Maybe that was why his voice refused to cooperate. The snake-like abomination he'd just banished from the earth looked nothing like this boy who, even as he watched, settled on the ground in the opposite corner of the yard, opening the thick book he'd brought outside.

Common sense finally made itself heard over the raging headache and manhandled his Gryffindor impulsiveness to the back of his brain. Harry forced himself to relax and his brain to think rationally. This was Tom Riddle, not Voldemort. Voldemort had committed many crimes; Tom Riddle had not. He was a power hungry, bullying child, but a child none the less. This boy was not yet a murderer, not yet guilty of anything even close to deserving a death sentence. Killing Tom now would make him no better than the wizards he'd devoted most of his wizarding life to fight against.

Harry exhaled sharply, scrubbing a hand over his face.

He was tired, injured, and in an unknown location. He didn't even know if he'd simply traveled through time or if this was a separate dimension altogether. Attacking a child in cold blood was most likely not in his best interests.

And Harry was so tired of killing.

But sitting here and watching his recently-dead-now-twelve-year-old nemesis read a book was not solving any of his immediate problems. He needed a pain reliever, shelter, and information.

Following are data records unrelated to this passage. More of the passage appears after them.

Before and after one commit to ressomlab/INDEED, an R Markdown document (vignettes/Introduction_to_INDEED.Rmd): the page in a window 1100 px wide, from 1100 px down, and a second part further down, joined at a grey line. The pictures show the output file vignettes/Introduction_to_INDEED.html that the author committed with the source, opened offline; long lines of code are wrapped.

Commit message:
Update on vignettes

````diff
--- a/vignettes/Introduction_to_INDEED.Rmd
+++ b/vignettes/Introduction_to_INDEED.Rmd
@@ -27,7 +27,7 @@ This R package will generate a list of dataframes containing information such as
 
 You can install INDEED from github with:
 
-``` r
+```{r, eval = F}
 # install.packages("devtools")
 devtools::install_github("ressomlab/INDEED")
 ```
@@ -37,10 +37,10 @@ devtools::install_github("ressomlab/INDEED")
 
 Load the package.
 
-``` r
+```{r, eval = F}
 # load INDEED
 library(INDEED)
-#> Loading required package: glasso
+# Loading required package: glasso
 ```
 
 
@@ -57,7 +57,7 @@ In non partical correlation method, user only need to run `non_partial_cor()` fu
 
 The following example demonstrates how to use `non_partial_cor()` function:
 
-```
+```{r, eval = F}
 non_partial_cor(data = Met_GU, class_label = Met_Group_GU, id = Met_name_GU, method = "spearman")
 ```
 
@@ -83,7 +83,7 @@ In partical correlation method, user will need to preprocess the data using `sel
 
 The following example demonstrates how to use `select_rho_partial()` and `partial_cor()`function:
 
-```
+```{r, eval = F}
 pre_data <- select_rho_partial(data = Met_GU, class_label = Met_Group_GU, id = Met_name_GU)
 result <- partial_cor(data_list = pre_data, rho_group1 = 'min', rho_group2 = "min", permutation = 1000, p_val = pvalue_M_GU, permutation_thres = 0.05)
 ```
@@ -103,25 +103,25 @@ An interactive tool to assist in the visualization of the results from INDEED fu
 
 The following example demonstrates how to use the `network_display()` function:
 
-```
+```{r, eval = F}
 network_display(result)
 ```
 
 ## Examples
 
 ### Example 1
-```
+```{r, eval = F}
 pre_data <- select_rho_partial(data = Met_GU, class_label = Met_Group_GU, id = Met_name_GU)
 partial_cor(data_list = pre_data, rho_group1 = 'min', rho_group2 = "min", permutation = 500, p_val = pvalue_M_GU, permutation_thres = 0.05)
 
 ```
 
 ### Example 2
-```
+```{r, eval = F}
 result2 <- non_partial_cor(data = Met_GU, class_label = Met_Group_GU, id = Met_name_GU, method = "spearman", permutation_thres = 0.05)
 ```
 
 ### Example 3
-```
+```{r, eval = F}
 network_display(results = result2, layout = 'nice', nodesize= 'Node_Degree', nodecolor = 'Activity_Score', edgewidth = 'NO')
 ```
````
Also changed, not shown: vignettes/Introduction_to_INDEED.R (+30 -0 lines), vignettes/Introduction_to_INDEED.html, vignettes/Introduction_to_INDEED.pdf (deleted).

Preferably in that order.

With a sigh of half pain and half frustration, Harry Potter slipped away from the fence and began limping down the street, hoping to find someone or something that could provide him with answers.

Two long weeks later, he was back.